Twenty-two-year-old Akram Afif is among the most talented players Qatar has produced in recent times. He is the first Qatari to have appeared in Spain’s La Liga. He also helped Qatar clinch the Asian U-19 title in 2014 and book their place at the FIFA U-20 World Cup the following year. More recently, Afif turned heads with Al Sadd in the AFC Champions League last term and has impressed in the domestic league this season. In this chat with FIFA.com, Afif talks about his hopes and aspirations.
The 2019 AFC Asian Cup is almost ready for kick-off. How do you rate Qatar’s chances in the competition?
Akram Afif: Everyone knows how difficult these tournaments are. Every team will try to win the title. We’re not short of enthusiasm and the desire to compete fiercely. We want to go as far as possible. Our preparations have been more than excellent. We’ve played a number of impressive games against teams with various playing styles in the past few months. That’s helped us build our experience, improve our physical fitness and understanding, and test a lot of tactical plans. I believe we’re ready to translate all that on to the pitch.
You have been drawn in Group E with Lebanon, Korea DPR and Saudi Arabia. How do you expect those games to unfold?
A: None of those are easy teams since they’ve all made it to the finals. Our first game will be against Lebanon and usually the opening matches are tough as each side is trying to avoid defeat. But we’ll insist on going for all three points because that’s the key to further progress. In the second game, we’ll be up against Korea DPR, a team with an east-Asian football style and we have an idea about how to play against them. The third game will be against Saudi Arabia, who featured at the World Cup last summer and acquired considerable experience. comes and play the 90 minutes of every match with a view to qualifying. Then we’ll see what we do in the subsequent rounds.
This will be your first major tournament with the senior national team. What are your personal ambitions?
I’m definitely excited about wearing the Qatar shirt and experiencing this great honour. From day one, I dreamed about taking part in tournaments like this. I remember being a supporter of the team during the 2011 finals in Qatar. Eight years later, my dream is coming true. I hope I can meet the expectations of the fans and give them the happiness they deserve. I’m not interested in personal accolades. I’m completely focused on serving my team so we can all achieve our ultimate goal of raising Qatar’s football profile.
You have impressed this season with both the national team and Al Sadd. Do you feel any personal pressure and do you expect the other teams to single you out?

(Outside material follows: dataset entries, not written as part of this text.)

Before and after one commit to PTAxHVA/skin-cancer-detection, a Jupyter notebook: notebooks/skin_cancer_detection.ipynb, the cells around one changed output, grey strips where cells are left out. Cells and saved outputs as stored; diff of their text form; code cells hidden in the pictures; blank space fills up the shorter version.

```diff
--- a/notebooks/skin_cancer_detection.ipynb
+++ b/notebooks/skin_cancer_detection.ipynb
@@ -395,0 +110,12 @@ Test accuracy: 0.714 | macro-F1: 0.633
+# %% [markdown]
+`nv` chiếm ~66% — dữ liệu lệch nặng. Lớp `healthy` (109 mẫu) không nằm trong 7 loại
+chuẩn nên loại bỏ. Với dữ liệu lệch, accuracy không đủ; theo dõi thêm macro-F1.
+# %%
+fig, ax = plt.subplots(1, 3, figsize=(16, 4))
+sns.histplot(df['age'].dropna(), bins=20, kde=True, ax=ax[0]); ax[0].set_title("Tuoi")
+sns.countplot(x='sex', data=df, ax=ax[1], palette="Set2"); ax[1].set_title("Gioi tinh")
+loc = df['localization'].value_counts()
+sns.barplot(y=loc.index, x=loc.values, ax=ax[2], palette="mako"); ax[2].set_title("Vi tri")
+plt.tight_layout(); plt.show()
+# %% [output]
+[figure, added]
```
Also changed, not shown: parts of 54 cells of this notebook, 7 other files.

I’ve reached this level thanks to hard work and perseverance with both club and national team. But the credit mainly goes to the support of my teammates and how we’ve implemented the coach’s instructions, as well as our teamwork and belief that the team must always come first. So, personally, I don’t fear pressure, and if there’s pressure I’ll turn it into a positive. If I find myself under man-to-man pressure, that won’t be a big deal as I’m not the only player in the team. My teammates are capable of compensating for that in their own positions. We know the coach has effective solutions to all these tactical issues. I’m fully convinced that no single player in the world can do the job of a whole team. Football is a game of teamwork.
You made history when you became the first Qatari to play in La Liga. How would you describe that experience?

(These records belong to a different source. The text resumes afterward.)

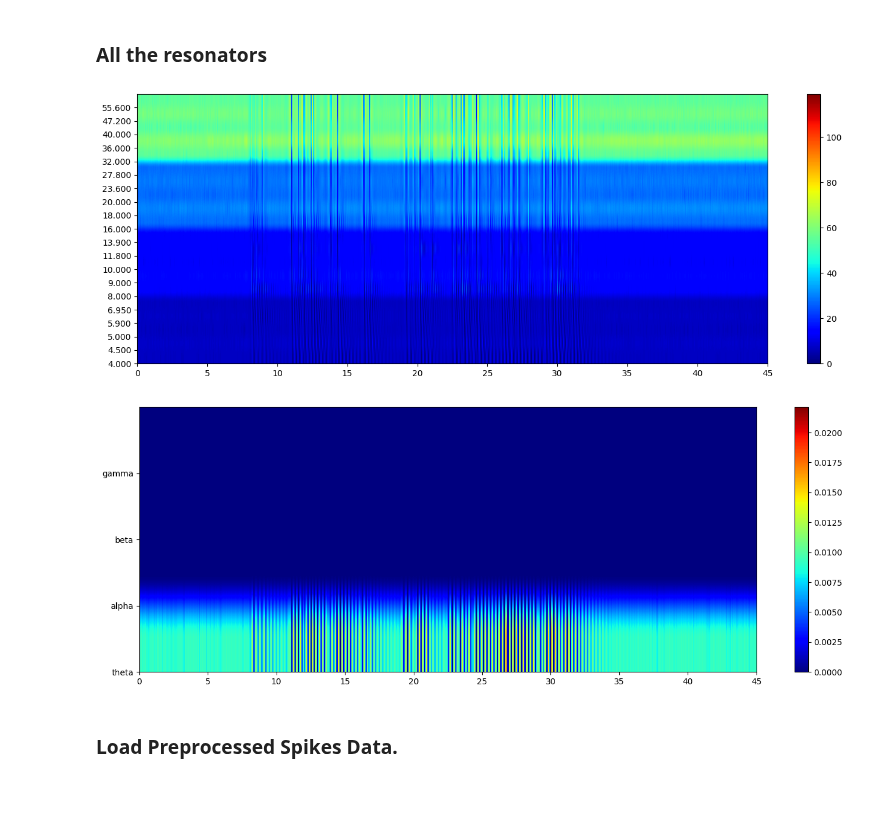
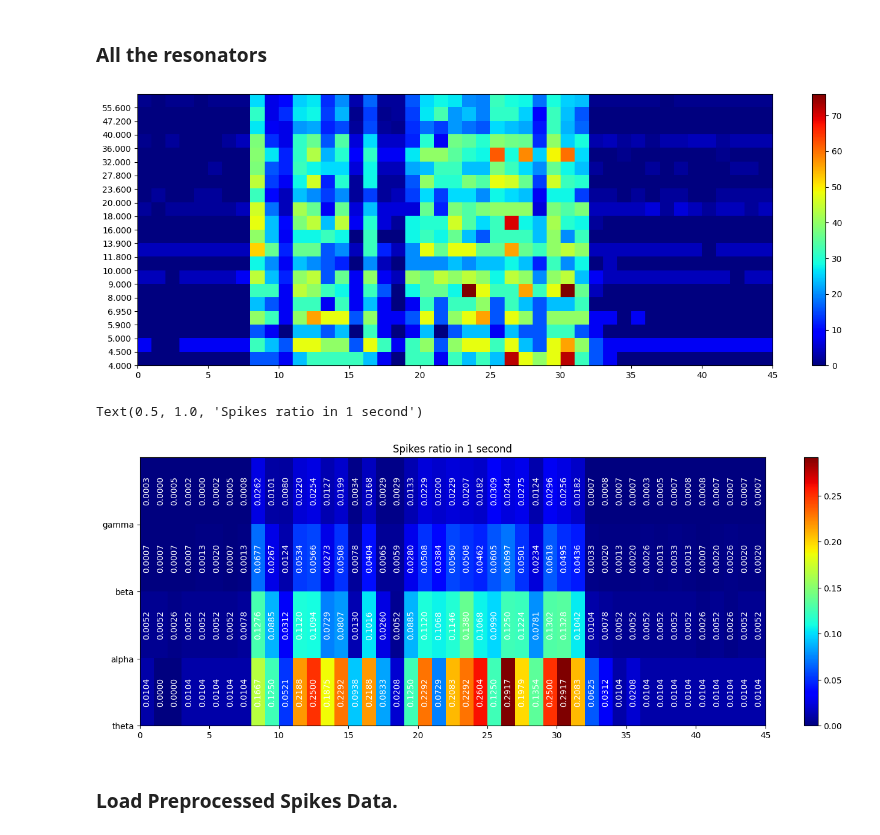
Before and after one commit to yakir4123/SNN-SCTN, a Jupyter notebook: scripts/mental_attention_state_detection.ipynb, the cells around one changed output. Cells and saved outputs as stored; diff of their text form; code cells hidden in the pictures; blank space fills up the shorter version.

```diff
--- a/scripts/mental_attention_state_detection.ipynb
+++ b/scripts/mental_attention_state_detection.ipynb
@@ -244,9 +255,10 @@ with tqdm(total=20) as pbar:
             output_neuron = resonator.layers_neurons[-1].neurons[-1]
             # append 5 seconds of zero to make the resonator converge.
             resonator.input_full_data(np.zeros(clk_freq * 5))
+            output_neuron.forget_logs()
             resonator.input_full_data(sliced_data_resampled)
             # extract the spikes without the appended zeros
-            output[clk_freq].append(output_neuron.out_spikes[clk_freq * 5:output_neuron.index])
+            output[clk_freq].append(output_neuron.out_spikes())
             pbar.update(1)
 
 with open('sliced_data_output.pickle', 'wb') as f:
@@ -276,3 +288,16 @@ plt.show()
 # %% [output]
 [figure]
 [figure]
+# %%
+clk_freq = 76800
+duration = 45
+
+events = output[clk_freq][0]
+spikes_spectrogram = np.zeros((1, (duration * 1000)// 10))
+max_spikes_spectrogram = np.zeros((1, (duration * 1000) // 1000))
+spikes_spectrogram[0] = spikes_event_spectrogram(clk_freq, events, 10)
+max_spikes_spectrogram[0] = spikes_spectrogram[0].reshape(-1, len(spikes_spectrogram[0])//len(max_spikes_spectrogram[0])).max(axis=1)
+
+plot_bins(max_spikes_spectrogram, max_spikes_spectrogram.shape[1], labels=['4.000'], annotate=False, show=False, rotate_annotate=True)
+plt.title('spikes in bins of 1s.')
+plt.show()
@@ -281,23 +308,32 @@ plt.show()
 # %%
 spikes_array = sum(output.values(), start=[])
 clk_freq, values = next(iter(output.items()))
-num_of_bins = len(values[0]) // clk_freq * 100
+
+max_spikes_spectrogram = np.zeros((len(spikes_array), (duration * 1000) // 1000))
 
 # axis 0 - resonators
 # axis 1 - number of bins ( I set to 1ms)
-spikes_spectrogram = np.zeros((len(spikes_array), num_of_bins))
+main_clk = np.lcm.reduce(list(output.keys()))
+i = 0
+for clk_freq, spikes_arrays in output.items():
+    for events in spikes_arrays:
+        # spikes_spectrogram[i] = array_to_bins(spikes, spikes_spectrogram.shape[1])
+        spikes_spectrogram = spikes_event_spectrogram(clk_freq, events, 10)
+        max_spikes_spectrogram[i] = spikes_spectrogram.reshape(-1, len(spikes_spectrogram)//len(max_spikes_spectrogram[i])).max(axis=1)
+        max_spikes_spectrogram[i] -= np.min(max_spikes_spectrogram[i])
+        max_spikes_spectrogram[i] *= (main_clk / clk_freq)
+        i += 1
 
-for i, spikes in enumerate(spikes_array):
-    spikes_spectrogram[i] = array_to_bins(spikes, spikes_spectrogram.shape[1])
-
-plot_bins(spikes_spectrogram, len(sliced_data)/fs, labels=sum(clk_resonators.values(), []), annotate=False)
+plot_bins(max_spikes_spectrogram, max_spikes_spectrogram.shape[1], labels=sum(clk_resonators.values(), []), annotate=False)
 # %% [output]
-[figure, old version]
+[figure, new version]
 # %%
-spikes_bands_spectrogram = spikes_to_bands(spikes_spectrogram)
-plot_bins(spikes_bands_spectrogram, len(sliced_data)/fs, labels=bands.keys(), annotate=False)
+spikes_bands_spectrogram = spikes_to_bands(max_spikes_spectrogram)
+plot_bins(spikes_bands_spectrogram, len(sliced_data)/fs, labels=bands.keys(), annotate=True, rotate_annotate=True, show=False)
+plt.title('Spikes ratio in 1 second')
 # %% [output]
+Text(0.5, 1.0, 'Spikes ratio in 1 second')
-[figure, old version]
+[figure, new version]
 # %% [markdown]
 ### Load Preprocessed Spikes Data.
 # %%
```
Also changed, not shown: parts of 15 cells of this notebook, 6 other files.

After the U-20 World Cup in 2015, I received an offer from Eupen in Belgium. I had the ambition of playing in Europe because that’s the normal route for development. I think I did well there, scoring eight goals in 26 appearances. The following season, I received an offer from Villarreal in Spain. I couldn’t have turned down that opportunity. I moved there and started a new experience in my career. Everyone knows what La Liga means. For me, every training session there was a new lesson. I was then loaned to Sporting Gijon, and I had a chance to feature in games. I was then loaned to Eupen again last season and after that, I received an offer from Al Sadd. I’m happy with what I’m doing here this season. I hope I’ll be able to help the club regain the league title and other trophies, especially after we missed out on the Champions League title. I’m still a Villarreal player, and I’ll see how things develop at the end of the season.

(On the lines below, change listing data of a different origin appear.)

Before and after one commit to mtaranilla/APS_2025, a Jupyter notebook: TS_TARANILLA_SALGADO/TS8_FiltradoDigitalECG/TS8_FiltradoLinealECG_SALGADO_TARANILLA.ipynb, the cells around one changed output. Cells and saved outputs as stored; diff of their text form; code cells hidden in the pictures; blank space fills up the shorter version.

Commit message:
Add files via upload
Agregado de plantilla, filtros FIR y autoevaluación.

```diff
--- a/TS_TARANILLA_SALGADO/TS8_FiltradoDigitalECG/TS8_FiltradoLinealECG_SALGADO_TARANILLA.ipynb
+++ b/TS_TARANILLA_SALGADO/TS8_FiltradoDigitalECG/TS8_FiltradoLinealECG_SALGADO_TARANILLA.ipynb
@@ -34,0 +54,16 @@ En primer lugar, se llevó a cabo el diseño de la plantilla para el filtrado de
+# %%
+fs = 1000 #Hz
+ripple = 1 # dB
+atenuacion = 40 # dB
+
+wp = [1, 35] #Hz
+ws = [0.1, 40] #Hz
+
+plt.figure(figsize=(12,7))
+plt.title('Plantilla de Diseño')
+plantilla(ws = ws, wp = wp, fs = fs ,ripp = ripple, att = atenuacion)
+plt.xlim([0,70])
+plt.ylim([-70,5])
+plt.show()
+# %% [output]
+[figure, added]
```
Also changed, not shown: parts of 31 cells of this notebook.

The national team is preparing for the 2022 World Cup. How do you see the next stage developing?
We’re all very enthusiastic, and everyone wants to have the honour of playing in this historic World Cup for the Qataris and every Arab. We know that the Qatari Football Association will organise a series of training camps and international games over the next four years to raise our level so that we’ll be fully ready. In the summer, we’ll participate in the 2019 Copa America. That’ll certainly be an exciting experience. Playing against historic teams and on Brazilian pitches will give us global experience, and from that point we’ll build for the future.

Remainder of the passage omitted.